But I think you can tell a man by the size of his kitchen and to tell you the truth I was not impressed by the size of Brigham Young's kitchen. After taking the tour through the house and hearing of the entertaining the Young's did in this little house- I was expecting a spacious kitchen with lots of places to work and room to move- well it wasn't that- it was cramped and small. Granted-a hired girl did the cooking for the Young's and who knows what the kitchen looked like really- before it became a museum- but it made me start thinking and realize you can tell a lot about a man by the size of his kitchen. Take for instance- my great grandfather James Jenson.

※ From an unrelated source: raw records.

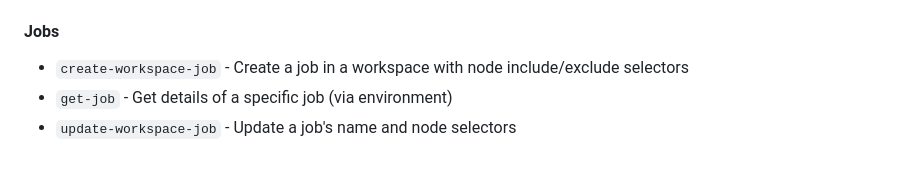
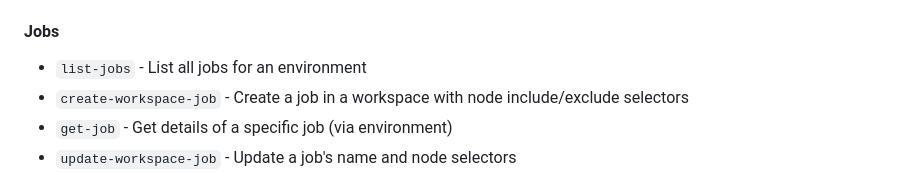
Before and after one commit to jessemarshall/coalesce-transform-mcp, a Markdown page: README.md, the part around the change. GitHub-like rendering.

Commit message:
docs: add list-jobs to README tool reference

```diff
--- a/README.md
+++ b/README.md
@@ -149,6 +149,7 @@ Coalesce Platform Tools: manage workspaces, environments, projects, runs, and ot
 
 #### Jobs
 
+- `list-jobs` - List all jobs for an environment
 - `create-workspace-job` - Create a job in a workspace with node include/exclude selectors
 - `get-job` - Get details of a specific job (via environment)
 - `update-workspace-job` - Update a job's name and node selectors
```
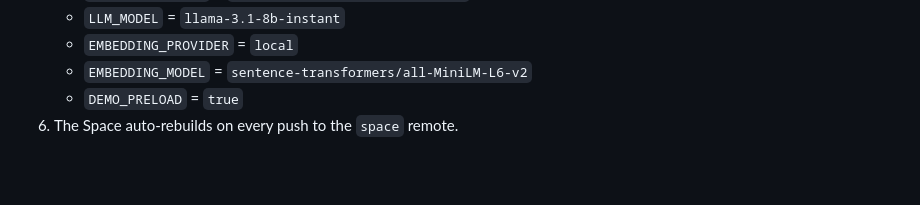
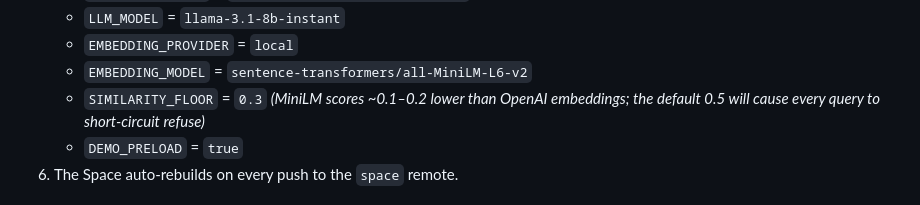
Before and after one commit to Indrani-19/zania-rag-bot, a Markdown page: DEPLOY.md, the part around the change. Rendered like a GitHub page; blank space fills up the shorter version.

Commit message:
DEPLOY.md: add SIMILARITY_FLOOR=0.3 to required secrets
Verified locally that MiniLM scores ~0.1-0.2 lower than OpenAI/Ollama on the
same content match — the existing 0.5 floor caused every query to
short-circuit into the refusal sentence. 0.3 restores normal behavior.

Co-Authored-By: Claude Opus 4.7 <noreply@anthropic.com>

```diff
--- a/DEPLOY.md
+++ b/DEPLOY.md
@@ -27,6 +27,7 @@
    - `LLM_MODEL` = `llama-3.1-8b-instant`
    - `EMBEDDING_PROVIDER` = `local`
    - `EMBEDDING_MODEL` = `sentence-transformers/all-MiniLM-L6-v2`
+   - `SIMILARITY_FLOOR` = `0.3`  *(MiniLM scores ~0.1–0.2 lower than OpenAI embeddings; the default 0.5 will cause every query to short-circuit refuse)*
    - `DEMO_PRELOAD` = `true`
 6. The Space auto-rebuilds on every push to the `space` remote.
 
```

Jame's parents emigrated from Denmark and settle in Freeborn county Minnesota, where my great grandfather and all his brother and sister were born. I don't know much about his younger days, but I do know when the rest of his family decide to migrate west to Montana- James decide to stay- because he had his eye on a young Danish girl, Christine- who had just come from Denmark with her family and was too young to marry-So James waited- and when she was of age- he married her and started a farm. At first they lived in a shack. Christine, pregnant and with little ones to watch - cooked in a tent- providing meals for the men working the fields. Coming to James, she told him she didn't have a platter big enough to server the breakfast meats and eggs on. James returned from town, that day, with a large pretty platter asking her if it would do. The platter is still passed around our families table today with stories of our grandfather James and how crazy he was for our great grandmother. Also proved by their thirteen children- in a time that when you were done having kids-you stopped- well....
Eventually he built Christine a proper kitchen- spacious with nooks and drawers for her cooking things- next to a fine dining room full of wood and a beautiful archway where she hung large paper bells each Christmas- near the staircase to the top floor where my grandmother remembers seeing her father sitting and crying- when his youngest son, barely two, died of dehydration.

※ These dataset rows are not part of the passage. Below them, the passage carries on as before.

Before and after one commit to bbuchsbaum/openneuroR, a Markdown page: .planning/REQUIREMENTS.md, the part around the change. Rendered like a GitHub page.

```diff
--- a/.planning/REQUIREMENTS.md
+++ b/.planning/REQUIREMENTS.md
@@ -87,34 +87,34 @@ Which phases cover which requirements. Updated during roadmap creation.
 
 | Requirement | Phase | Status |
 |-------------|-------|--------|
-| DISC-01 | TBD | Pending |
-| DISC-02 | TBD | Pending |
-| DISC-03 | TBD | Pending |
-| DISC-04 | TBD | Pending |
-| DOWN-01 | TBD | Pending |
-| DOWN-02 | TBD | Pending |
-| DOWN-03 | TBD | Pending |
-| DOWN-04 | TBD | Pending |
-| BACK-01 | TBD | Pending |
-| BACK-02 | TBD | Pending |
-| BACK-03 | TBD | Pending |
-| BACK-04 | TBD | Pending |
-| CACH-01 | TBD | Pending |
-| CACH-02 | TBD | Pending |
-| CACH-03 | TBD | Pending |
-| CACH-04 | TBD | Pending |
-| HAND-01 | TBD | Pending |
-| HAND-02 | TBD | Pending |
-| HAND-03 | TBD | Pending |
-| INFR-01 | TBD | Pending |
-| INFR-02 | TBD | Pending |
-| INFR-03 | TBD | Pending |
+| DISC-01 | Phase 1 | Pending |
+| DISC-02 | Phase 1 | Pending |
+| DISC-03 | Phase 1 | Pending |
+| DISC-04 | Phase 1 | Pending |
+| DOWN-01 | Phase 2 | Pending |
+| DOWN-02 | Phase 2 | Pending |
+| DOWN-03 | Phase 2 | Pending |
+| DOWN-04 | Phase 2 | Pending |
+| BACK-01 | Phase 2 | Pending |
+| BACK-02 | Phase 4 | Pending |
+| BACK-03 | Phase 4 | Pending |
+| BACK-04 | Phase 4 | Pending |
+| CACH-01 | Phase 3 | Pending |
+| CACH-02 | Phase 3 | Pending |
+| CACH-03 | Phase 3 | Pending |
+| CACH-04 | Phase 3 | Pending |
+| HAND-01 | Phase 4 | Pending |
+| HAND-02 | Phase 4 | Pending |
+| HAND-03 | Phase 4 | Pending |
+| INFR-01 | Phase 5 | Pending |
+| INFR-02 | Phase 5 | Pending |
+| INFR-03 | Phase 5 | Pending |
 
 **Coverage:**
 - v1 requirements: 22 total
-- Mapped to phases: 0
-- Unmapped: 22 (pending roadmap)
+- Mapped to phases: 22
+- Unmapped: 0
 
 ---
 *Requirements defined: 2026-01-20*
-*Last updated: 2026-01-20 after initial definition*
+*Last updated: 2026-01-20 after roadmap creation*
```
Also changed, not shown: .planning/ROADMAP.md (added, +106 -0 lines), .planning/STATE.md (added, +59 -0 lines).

Later in their life, my great grandmother,waking in her sleep,fell down those stairs and James would let no one else carry her back up and to her bed.
I have stories of my other great and great great grandfathers- stories of how important they thought they were and how they liked to rule over their households-but I have never heard those stories about my great grandfather James. Yup, you can tell a man by the size of his kitchen.